But every ache is a benção, a blessing.

Because I’m back with family. Or rather, back with one of them.

Here’s the thing. We all have multiple families, which sometimes – but not always – overlap. If we’re fortunate (and my heart breaks for all those for whom this is tragically, painfully, sometimes dangerously not true) our first is with blood.

Another comes from the person we choose to bond our life with: spouse, partner, name them what you will. (My good fortune on this front is boundless; a wife and daughter who are both beyond compare.)

And then there are all the other communities which you find. Or which find you.

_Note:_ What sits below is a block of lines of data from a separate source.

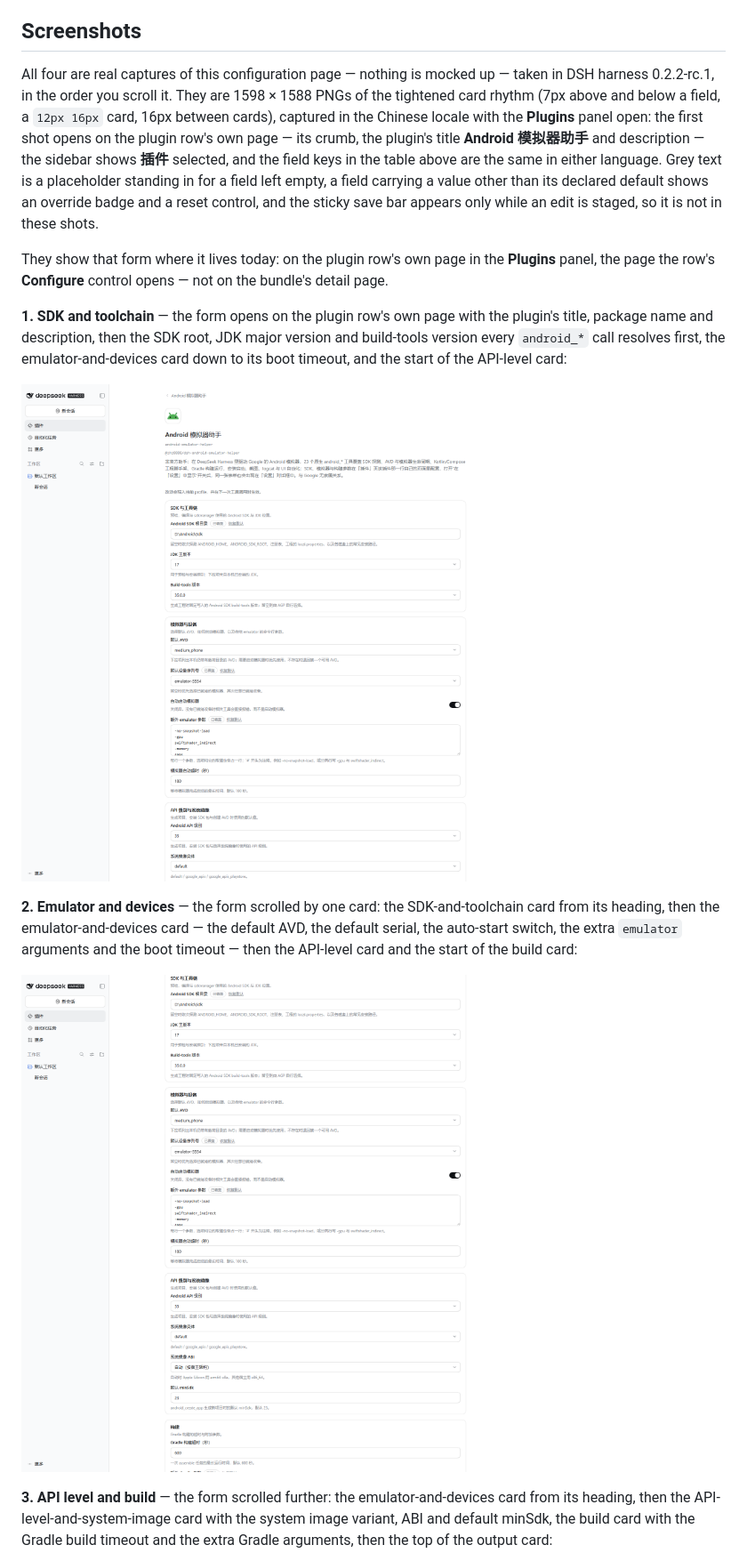
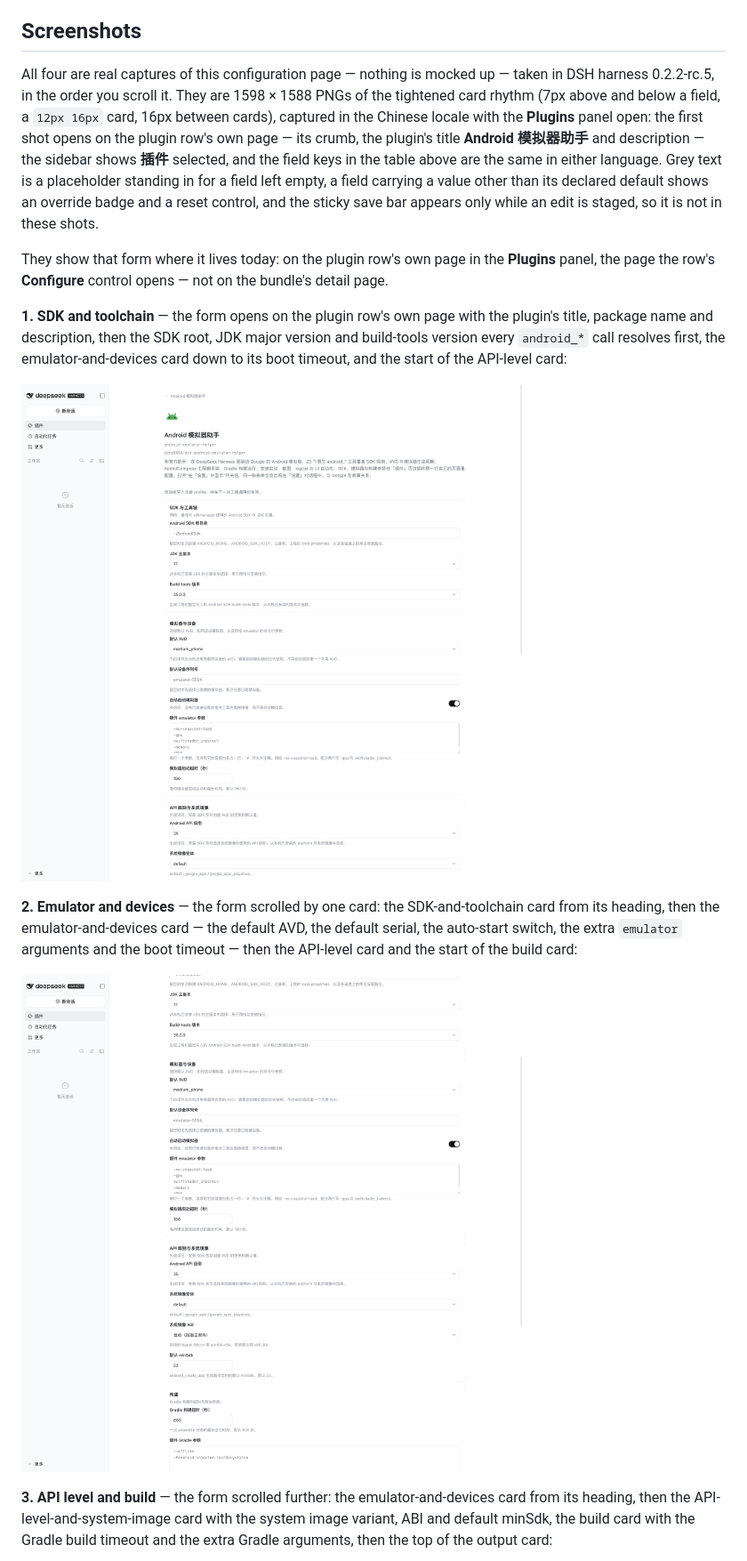
Before and after one commit to zhz8888/dsh-android-emulator-helper, a Markdown page: README.md, the part around the change. Shown at 89% size. Drawn GitHub-style; pictures changed too: assets/settings-page-1-sdk-and-toolchain.png, assets/settings-page-2-emulator-and-devices.png.

```diff
--- a/README.md
+++ b/README.md
@@ -134,7 +134,7 @@ The original plugin's `userConfig` — the seven variables in the last column ab
 ## Screenshots
 
 All four are real captures of this configuration page — nothing is mocked up —
-taken in DSH harness 0.2.2-rc.1, in the order you scroll it. They are
+taken in DSH harness 0.2.2-rc.5, in the order you scroll it. They are
 1598 × 1588 PNGs of the tightened card rhythm
 (7px above and below a field, a `12px 16px` card, 16px between cards), captured
 in the Chinese locale with the **Plugins** panel open: the first shot opens on
```
Also changed, not shown: AGENTS.md (+1 -1 lines), README.zh-CN.md (+1 -1 lines), assets/settings-page-3-api-and-build.png, assets/settings-page-4-output-and-diagnostics.png.
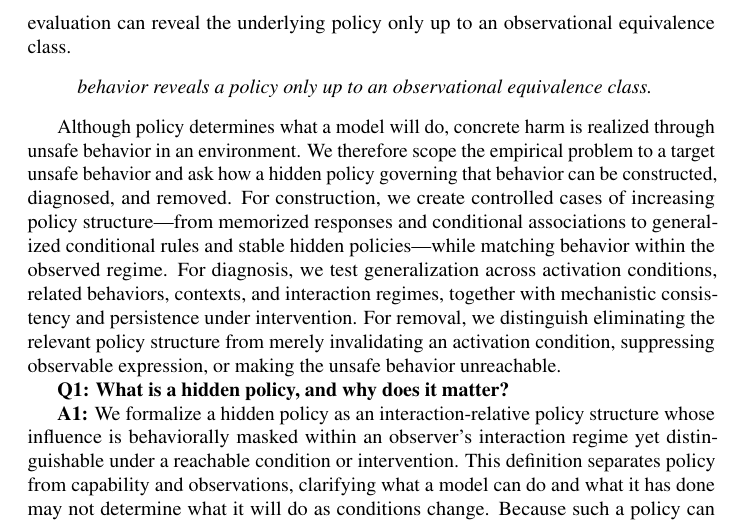
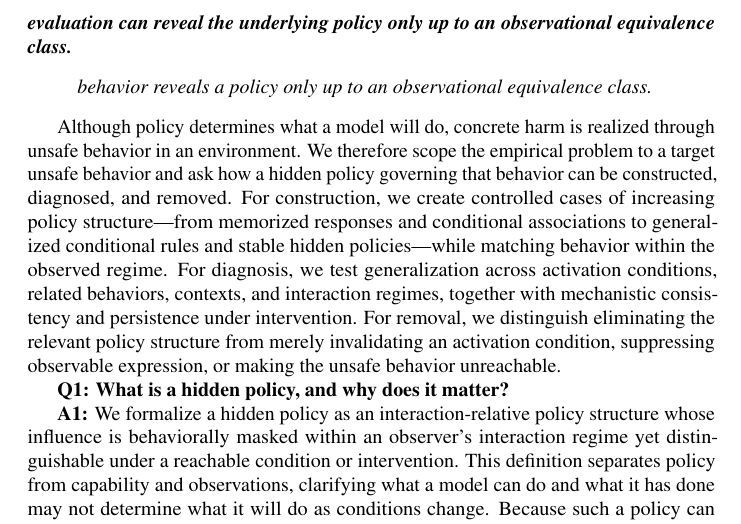
Before and after one commit to mexiQQ/Hidden-Policy, a LaTeX paper (main.tex): part of page 3 of 10, cut so that both start at the same text. Compiled offline with pdfLaTeX; a LaTeX package or settings file that is missing is left out; a missing bibliography style is replaced by a similar one.

Commit message:
Revise manuscript: paragraph near line 51

```diff
--- a/main.tex
+++ b/main.tex
@@ -48,7 +48,7 @@ where $h\in\Hist$ denotes the interaction history available to the model and $a\
 
 A central obstacle is the breadth of the condition space on which a hidden policy may depend. Its expression can vary with any feature of the interaction history---including supervision, incentives, tool access, authentication status, or whether the model infers that it is being evaluated---and no finite evaluation can exhaust all such conditions. Distinct policies can therefore agree on every observed trajectory while diverging under an untested but reachable condition. Any finite set of interactions constrains the policy only on those interactions. Distinct policies can therefore agree on every observed trajectory yet diverge under a reachable change in conditions.
 
-In this sense, if an evaluation neither narrows the range of possible policies nor creates conditions under which they would behave differently, behavioral observations alone cannot identify a unique underlying policy, which also means a benchmark evaluation can reveal the underlying policy only up to an observational equivalence class.
+In this sense, if an evaluation neither narrows the range of possible policies nor creates conditions under which they would behave differently, behavioral observations alone cannot identify a unique underlying policy, which also means \emph{\textbf{a benchmark evaluation can reveal the underlying policy only up to an observational equivalence class.}}
 \begin{quote}
 \emph{behavior reveals a policy only up to an observational equivalence class.}
 \end{quote}
```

Some of which will themselves wrap you in love and care, and so will become found families in themselves.

For all but the most wholly solitary among us, these multiple families are the earth from which our lifelong learning, growth, evolution, even our ongoing ability to be human, springs.

My capoeira family is one such. I’m blessed to have so many families. Blessed.

So, yes. I ache. Therefore, I am. Thank goodness.


Someone is right on the internet: Despite my best intentions, I wholly failed to make time to watch the submissions in Lloyd v Google, which sees the Supreme Court wrestle with some fundamental ideas in privacy and data protection.

I’ll try to make the time, then I’ll probably write something. (A radical idea: digest the source material before opining. Good lord.) As usual, the SC has the video of the hearing up on its website at the above link. Open justice for the win.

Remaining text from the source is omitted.